A. Follow these steps to request a free school evaluation.
B. Download sample letters for requesting an evaluation. You can use them as guides for writing your own.
C. Learn why the school needs your consent to evaluate your child.
If your child is under age 3, get information on how to request an early intervention evaluation.
If your child goes to private school, find out if private schools have to provide free school evaluations, how the request process works, and who pays that bill.For Educational Evaluations in US visit UT Evaluators.
How to Request a Private Evaluation
No matter what type of school your child goes to, you have the option for a private evaluation instead of a free school evaluation. The process for getting one is very different from getting one at school, though.
Instead of making a request, you have to find and hire a professional to do the testing. These evaluations can be expensive.
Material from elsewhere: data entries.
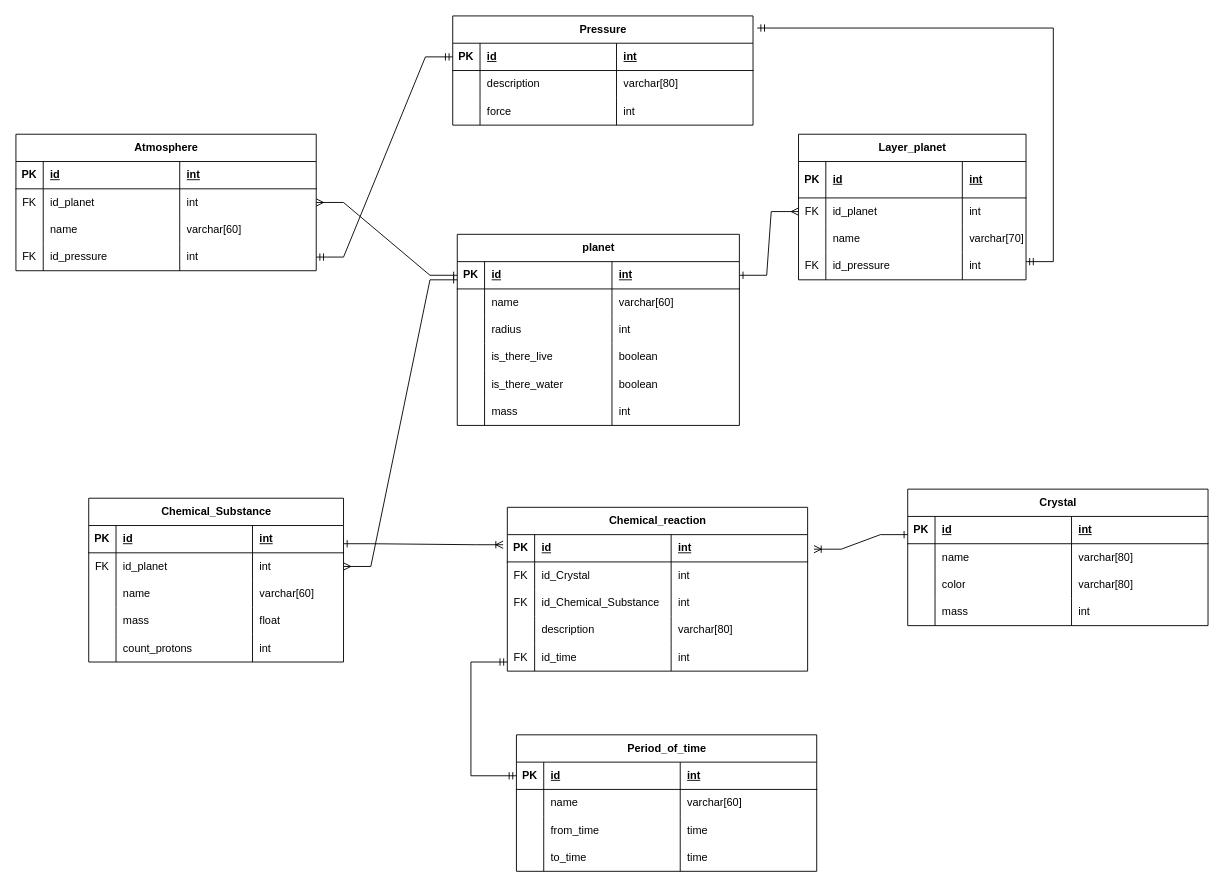
The draw.io diagram e.drawio in Timur312o4/Data-base, before the edit. Source tidied: cells renumbered, new cells numbered last; positions are measured from the earlier drawing's top-left corner, leaving out a move shared by most shapes. Both pictures are drawn from the tidied source at 91%, with x=0, y=0 at pixel (15, 15).
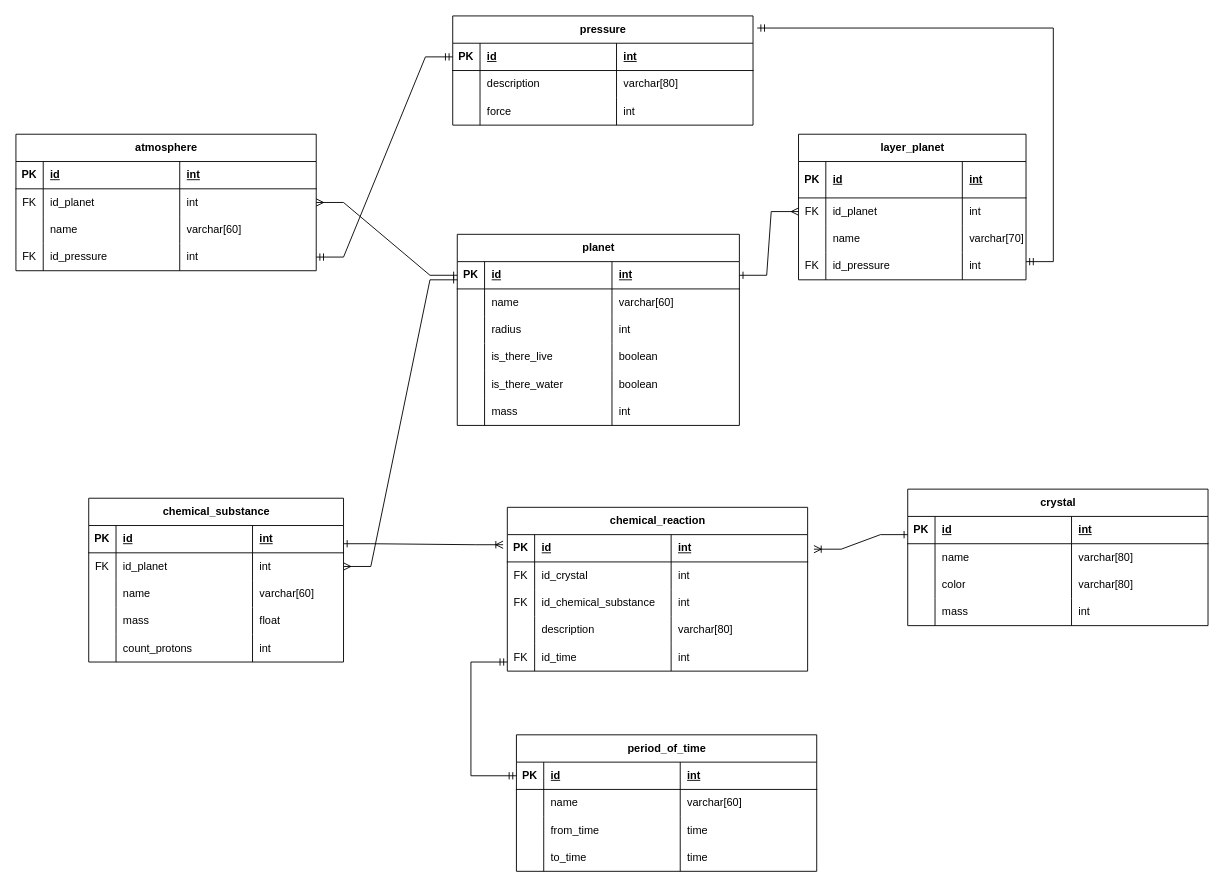
The same page after the edit.

Unchanged cells that the change refers to:
```xml
<mxCell id="101" style="shape=tableRow;horizontal=0;startSize=0;swimlaneHead=0;swimlaneBody=0;fillColor=none;top=0;left=0;right=0;bottom=0;" parent="96" vertex="1">
  <mxGeometry y="60" width="330" height="30" as="geometry" />
</mxCell>
<mxCell id="105" style="shape=tableRow;horizontal=0;startSize=0;swimlaneHead=0;swimlaneBody=0;fillColor=none;top=0;left=0;right=0;bottom=0;" parent="96" vertex="1">
  <mxGeometry y="90" width="330" height="30" as="geometry" />
</mxCell>
```

Diff of the diagram source:
```diff
@@
-    <mxCell id="28" value="Pressure" style="shape=table;startSize=30;childLayout=tableLayout;rowLines=0;fontStyle=1;align=center;html=1;" parent="1" vertex="1">
+    <mxCell id="28" value="pressure" style="shape=table;startSize=30;childLayout=tableLayout;rowLines=0;fontStyle=1;align=center;html=1;" parent="1" vertex="1">
       <mxGeometry x="480" width="330" height="120" as="geometry" />
     </mxCell>
@@
-    <mxCell id="41" value="Layer_planet" style="shape=table;startSize=30;childLayout=tableLayout;rowLines=0;fontStyle=1;align=center;html=1;" parent="1" vertex="1">
+    <mxCell id="41" value="layer_planet" style="shape=table;startSize=30;childLayout=tableLayout;rowLines=0;fontStyle=1;align=center;html=1;" parent="1" vertex="1">
       <mxGeometry x="860" y="130" width="250" height="160" as="geometry" />
     </mxCell>
@@
-    <mxCell id="58" value="Atmosphere" style="shape=table;startSize=30;childLayout=tableLayout;rowLines=0;fontStyle=1;align=center;html=1;" parent="1" vertex="1">
+    <mxCell id="58" value="atmosphere" style="shape=table;startSize=30;childLayout=tableLayout;rowLines=0;fontStyle=1;align=center;html=1;" parent="1" vertex="1">
       <mxGeometry y="130" width="330" height="150" as="geometry" />
     </mxCell>
@@
-    <mxCell id="75" value="Chemical_Substance" style="shape=table;startSize=30;childLayout=tableLayout;rowLines=0;fontStyle=1;align=center;html=1;" parent="1" vertex="1">
+    <mxCell id="75" value="chemical_substance" style="shape=table;startSize=30;childLayout=tableLayout;rowLines=0;fontStyle=1;align=center;html=1;" parent="1" vertex="1">
       <mxGeometry x="80" y="530" width="280" height="180" as="geometry" />
     </mxCell>
@@
-    <mxCell id="96" value="Chemical_reaction" style="shape=table;startSize=30;childLayout=tableLayout;rowLines=0;fontStyle=1;align=center;html=1;" parent="1" vertex="1">
+    <mxCell id="96" value="chemical_reaction" style="shape=table;startSize=30;childLayout=tableLayout;rowLines=0;fontStyle=1;align=center;html=1;" parent="1" vertex="1">
       <mxGeometry x="540" y="540" width="330" height="180" as="geometry" />
     </mxCell>
@@
-    <mxCell id="103" value="id_Crystal" style="shape=partialRectangle;fillColor=none;top=0;left=0;bottom=0;right=0;align=left;spacingLeft=6;overflow=hidden;whiteSpace=wrap;html=1;" parent="101" vertex="1">
+    <mxCell id="103" value="id_crystal" style="shape=partialRectangle;fillColor=none;top=0;left=0;bottom=0;right=0;align=left;spacingLeft=6;overflow=hidden;whiteSpace=wrap;html=1;" parent="101" vertex="1">
       <mxGeometry x="30" width="150" height="30" as="geometry" />
     </mxCell>
@@
-    <mxCell id="107" value="id_Chemical_Substance" style="shape=partialRectangle;fillColor=none;top=0;left=0;bottom=0;right=0;align=left;spacingLeft=6;overflow=hidden;whiteSpace=wrap;html=1;" parent="105" vertex="1">
+    <mxCell id="107" value="id_chemical_substance" style="shape=partialRectangle;fillColor=none;top=0;left=0;bottom=0;right=0;align=left;spacingLeft=6;overflow=hidden;whiteSpace=wrap;html=1;" parent="105" vertex="1">
       <mxGeometry x="30" width="150" height="30" as="geometry" />
     </mxCell>
@@
-    <mxCell id="117" value="Period_of_time" style="shape=table;startSize=30;childLayout=tableLayout;rowLines=0;fontStyle=1;align=center;html=1;" parent="1" vertex="1">
+    <mxCell id="117" value="period_of_time" style="shape=table;startSize=30;childLayout=tableLayout;rowLines=0;fontStyle=1;align=center;html=1;" parent="1" vertex="1">
       <mxGeometry x="550" y="790" width="330" height="150" as="geometry" />
     </mxCell>
@@
-    <mxCell id="134" value="Crystal" style="shape=table;startSize=30;childLayout=tableLayout;rowLines=0;fontStyle=1;align=center;html=1;" parent="1" vertex="1">
+    <mxCell id="134" value="crystal" style="shape=table;startSize=30;childLayout=tableLayout;rowLines=0;fontStyle=1;align=center;html=1;" parent="1" vertex="1">
       <mxGeometry x="980" y="520" width="330" height="150" as="geometry" />
     </mxCell>
```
But you may be able to get them for free or at a low cost.
Follow these steps to request a private evaluation for your child.
If you’re concerned your child has ADHD, learn what to look for in an evaluation for ADHD. And if you’re thinking about getting an evaluation yourself, or your young adult child is, find out where adults can get evaluated for dyslexia or for ADHD.
Waiting for the Evaluation
Once you give your consent for an evaluation, special education law requires that the school complete your child’s evaluation within 60 days. (Some states use calendar days, while others use school or business days.)
In the meantime, there are things you can do to get support for your child. You can ask your child’s teacher to give extra support in the classroom.
You can also ask about getting your child targeted support through response to intervention (RTI).
A. Find out what to do if the school moves too slowly with an evaluation.
B. Learn about informal supports you can ask for while you’re waiting.
C. Understand your child’s rights in the case that your child gets in trouble at school before having an IEP or a 504 plan.
What to Do If Your Evaluation Request Is Denied
Sometimes schools deny a request for an evaluation. There are things you can do if that happens. One option is to request an independent educational evaluation (IEE).
This is an evaluation done by an outside professional, but paid for by the school. To know more details on Educational Evaluations in US visit Icassp2003
Follow these steps to take if your evaluation request is denied.
You can also:
A. Learn about options for resolving a disagreement with the school.
B. Get help and information from the Parent Training and Information Center (PTI) in your area.
Requesting an evaluation is the first step toward getting your child help at school. Testing will let you understand why your child struggles, and what accommodations may be helpful. Testing will also reveal your child’s strengths.
It might have taken you awhile to decide to request an evaluation. Once you start the evaluation process, though, things usually move pretty quickly.
Here are the next steps in your evaluation journey:
A. Preparing for an evaluation
B. Understanding evaluation results and next steps